--- DATA TO PROCESS Enclosed Below ---

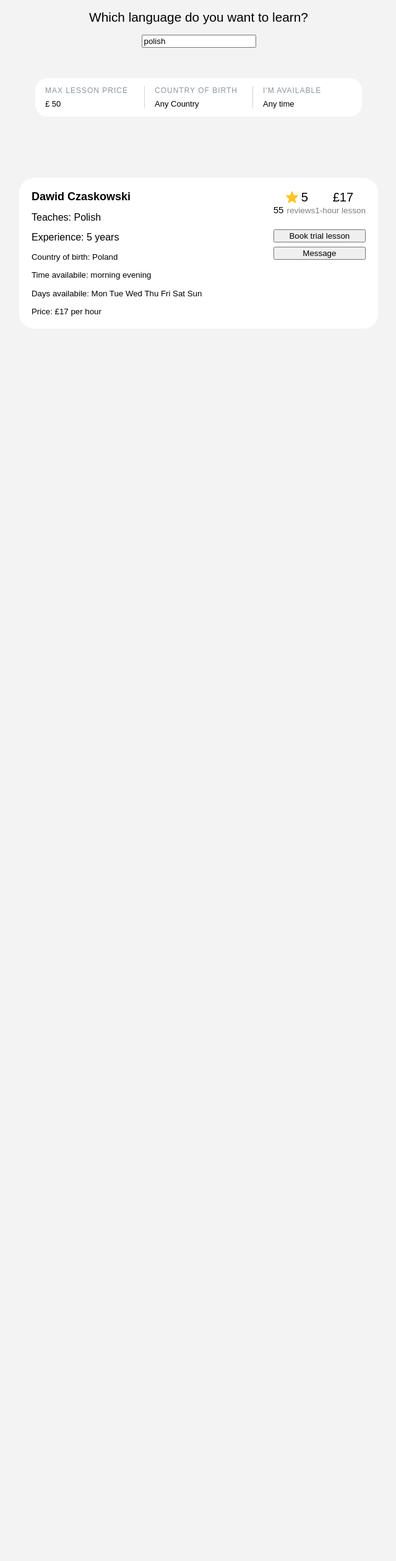
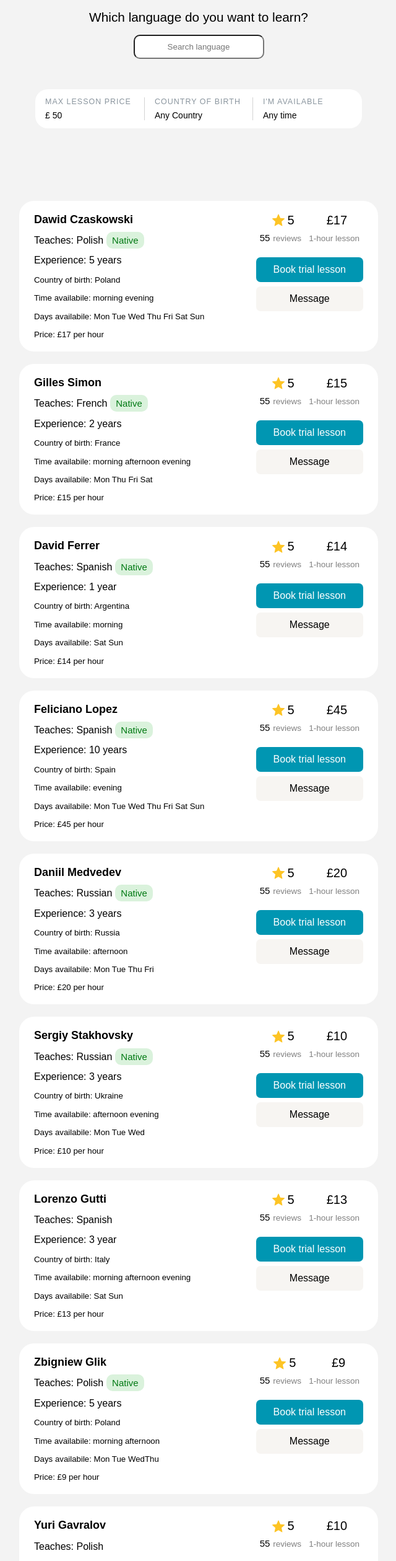
Before and after one commit to ryan50500/Language__App__React__TypeScript, a React (Create React App) app: page / in a window 1280 px wide. Shown: the top 2518 px of the page at 62% size, without its empty margins (319-959 px from the left). Before the commit the page ends 800 px from the top, so only its background shows below. Built offline with nearby package versions, Linux system fonts and the light colour scheme.

Commit message:
adding css

```diff
--- a/src/TeacherArray.tsx
+++ b/src/TeacherArray.tsx
@@ -3,6 +3,7 @@
 const TeacherArray = [
     {
         language: 'Polish',
+        native: true,
         name: 'Dawid Czaskowski',
         experience: '5 years',
         country: 'Poland',
@@ -13,6 +14,7 @@ const TeacherArray = [
     },
     {
         language: 'French',
+        native: true,
         name: 'Gilles Simon',
         experience: '2 years',
         country: 'France',
@@ -23,6 +25,7 @@ const TeacherArray = [
     },
     {
         language: 'Spanish',
+        native: true,
         name: 'David Ferrer',
         experience: '1 year',
         country: 'Argentina',
@@ -33,6 +36,7 @@ const TeacherArray = [
     },
     {
         language: 'Spanish',
+        native: true,
         name: 'Feliciano Lopez',
         experience: '10 years',
         country: 'Spain',
@@ -43,6 +47,7 @@ const TeacherArray = [
     },
     {
         language: 'Russian',
+        native: true,
         name: 'Daniil Medvedev',
         experience: '3 years',
         country: 'Russia',
@@ -53,6 +58,7 @@ const TeacherArray = [
     },
     {
         language: 'Russian',
+        native: true,
         name: 'Sergiy Stakhovsky',
         experience: '3 years',
         country: 'Ukraine',
@@ -61,6 +67,39 @@ const TeacherArray = [
         days: ['Mon ', 'Tue ', 'Wed'],
         id: 5
     },
+    {
+        language: 'Spanish',
+        native: false,
+        name: 'Lorenzo Gutti',
+        experience: '3 year',
+        country: 'Italy',
+        price: 13,
+        time: 'morning afternoon evening',
+        days: ['Sat ', 'Sun '],
+        id: 6
+    },
+    {
+        language: 'Polish',
+        native: true,
+        name: 'Zbigniew Glik',
+        experience: '5 years',
+        country: 'Poland',
+        price: 9,
+        time: 'morning afternoon',
+        days: ['Mon ', 'Tue ', 'Wed', 'Thu'],
+        id: 7
+    },
+    {
+        language: 'Polish',
+        native: false,
+        name: 'Yuri Gavralov',
+        experience: '1 years',
+        country: 'Ukraine',
+        price: 10,
+        time: 'evening',
+        days: ['Tue ', 'Wed', 'Thu'],
+        id: 8
+    },
 ]
 
 export default TeacherArray
--- a/src/components/FilterStyles.module.css
+++ b/src/components/FilterStyles.module.css
@@ -54,7 +54,7 @@
 
 .resetPrice {
   position: relative;
-  margin-left: 5px;
+  margin-left: 7px;
   border-radius: 50%;
   background-color: #dadfe1;
   color: gray;
@@ -105,10 +105,10 @@
   align-items: center;
 }
 .flex__align span {
-  font-size: 13px;
+  font-size: 14px;
 }
 .flex__column .filter__type {
-  font-size: 12px;
+  font-size: 12.5px;
   color: #8a959e;
   margin-bottom: 7px;
   letter-spacing: 1px;
@@ -144,10 +144,13 @@
   width: 176px;
   display: flex;
   justify-content: center;
+  flex-direction: column;
+  align-items: center;
 }
 .filter__input__availability {
   width: 176px;
   height: 10px;
+  z-index: 1;
 }
 .filter__input input {
   width: 135px;
@@ -194,10 +197,25 @@
   display: flex;
   justify-content: space-around;
   align-items: baseline;
+  margin-top: 8px;
 }
-.teacher__book {
+.teacher__buttons {
   margin-top: 22px;
+  background-color: #0096b2;
+  padding: 11px 28px;
+  border: none;
+  border-radius: 7px;
+  font-size: 16px;
+  font-weight: 500;
+  color: white;
+  cursor: pointer;
 }
-.teacher__message {
+.teacher__buttons:hover {
+  opacity: 0.8;
+}
+
+.teacher__buttons.message {
   margin-top: 7px;
+  background-color: #f7f5f2;
+  color: black;
 }
--- a/src/components/FilteredTeachers.tsx
+++ b/src/components/FilteredTeachers.tsx
@@ -6,7 +6,7 @@ import FilterStyles from './FilterStyles.module.css';
 
 
 const FilteredTeachers: React.FC = () => {
-    const [inputText, setInputText] = useState<string | number>("polish");
+    const [inputText, setInputText] = useState<string | number>("");
     const [maxPrice, setMaxPrice] = useState<number>(50);
     const [teacherBirthCountry, setTeacherBirthCountry] = useState<string>("");
     const [timeAvailabile, setTimeAvailabile] = useState<string>("");
@@ -40,7 +40,7 @@ const FilteredTeachers: React.FC = () => {
     // filter the results by language searched, price, birth country of teacher, and teacher availabilty
     let filteredTeachers = TeacherArray.filter(
         (arrayKey) =>
-            arrayKey.language.toLowerCase().indexOf(inputText.toString()) !== -1 &&
+            arrayKey.language.toLowerCase().indexOf(inputText.toString().toLowerCase()) !== -1 &&
             arrayKey.price < maxPrice && arrayKey.country.toLowerCase().indexOf(teacherBirthCountry.toString()) !== -1 &&
             arrayKey.time.toLowerCase().indexOf(timeAvailabile.toString()) !== -1 &&
             (daysAvailabile === '' || arrayKey.days.includes(daysAvailabile + " "))
@@ -183,10 +183,11 @@ const FilteredTeachers: React.FC = () => {
                     {/* filter teachers by price */}
                     <div className={`${FilterStyles.filter__input} ${isPriceRangeVisible ? FilterStyles.visible : FilterStyles.hidden}`} >
                         <input type="range" id="priceRange" name="priceRange" min="0" max="50" step="5" value={maxPrice} onChange={handlePriceChange} className={`${FilterStyles.priceSlider}`} />
+                        <div>£ {maxPrice}</div>
                     </div>
                     {/* filter teachers by birth country */}
                     <div className={`${FilterStyles.filter__input} ${isBirthCountryVisible ? FilterStyles.visible : FilterStyles.hidden}`}>
-                        <input type="text" id="teacherBirth" placeholder="Search Country" name="teacherBirth" value={teacherBirthCountry} onChange={handleBirthCountry} />
+                        <input type="text" style={{ padding: '9px 0', borderRadius: '10px', textAlign: 'center' }} id="teacherBirth" placeholder="Search Country" name="teacherBirth" value={teacherBirthCountry} onChange={handleBirthCountry} />
                     </div>
                     {/* filter teachers by availability */}
                     <div className={`${FilterStyles.filter__input__availability} ${isAvailabilityVisible ? FilterStyles.visible : FilterStyles.hidden}`}>
@@ -230,7 +231,11 @@ const FilteredTeachers: React.FC = () => {
                     <TeacherBorder key={arrayItem.id}>
                         <div className={FilterStyles.teacher}>
                             <h4 className={FilterStyles.teacher__name}>{arrayItem.name}</h4>
-                            <h4>Teaches: {arrayItem.language}</h4>
+                            <h4>Teaches: {arrayItem.language}
+                                {arrayItem.native ? (
+                                    <span style={{ backgroundColor: '#daf2dc', color: '#007913', fontSize: '15px', marginLeft: '5px', padding: '5px 9px', borderRadius: '10px' }}>Native</span>
+                                ) : null}
+                            </h4>
                             <h4>Experience: {arrayItem.experience}</h4>
                             <h5>Country of birth: {arrayItem.country}</h5>
                             <h5>Time availabile: {arrayItem.time}</h5>
@@ -255,8 +260,8 @@ const FilteredTeachers: React.FC = () => {
                                 <div><span style={{ fontSize: '15px', fontWeight: '100' }}>55</span><span style={{ fontSize: '13.5px', color: 'gray', paddingLeft: '5px' }}>reviews</span></div>
                                 <span style={{ fontSize: '13.5px', color: 'gray' }}>1-hour lesson</span>
                             </div>
-                            <button className={FilterStyles.teacher__book}>Book trial lesson</button>
-                            <button className={FilterStyles.teacher__message}>Message</button>
+                            <button className={FilterStyles.teacher__buttons}>Book trial lesson</button>
+                            <button className={`${FilterStyles.teacher__buttons} ${FilterStyles.message}`}>Message</button>
                         </div>
                     </TeacherBorder>
                 );
--- a/src/components/SearchLanguage.tsx
+++ b/src/components/SearchLanguage.tsx
@@ -15,7 +15,7 @@ const SearchLanguage = ({ inputText, setInputText, filteredTeachers }: ISearchLa
         <>
             <div style={{ textAlign: "center" }} >
                 <p style={{ fontSize: "1.3rem", margin: "1rem" }}>Which language do you want to learn?</p>
-                <input type="text" name="name" value={inputText} onChange={(e) => setInputText(e.target.value)} />
+                <input style={{ padding: '10px 15px', borderRadius: '10px', textAlign: 'center' }} placeholder="Search language" type="text" name="name" value={inputText} onChange={(e) => setInputText(e.target.value)} />
                 <div style={{ margin: "15px", visibility: filteredTeachers.length === 0 ? 'visible' : 'hidden' }}>Sorry, no teachers found...</div>
             </div>
         </>
--- a/src/components/TeacherBorder.module.css
+++ b/src/components/TeacherBorder.module.css
@@ -2,7 +2,7 @@
     border: none;
     border-radius: 24px;
     background-color: white;
-    padding: 20px;
+    padding: 20px 24px;
     width: 580px;
     margin: 20px auto;
     display: flex;
```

--- End of Enclosed DATA TO PROCESS ---

## WHAT YOU ARE ASKED TO DO
List every line above that contains the word "afternoon".

## WRITTEN SOLUTION
+        time: 'morning afternoon evening',
+        time: 'morning afternoon',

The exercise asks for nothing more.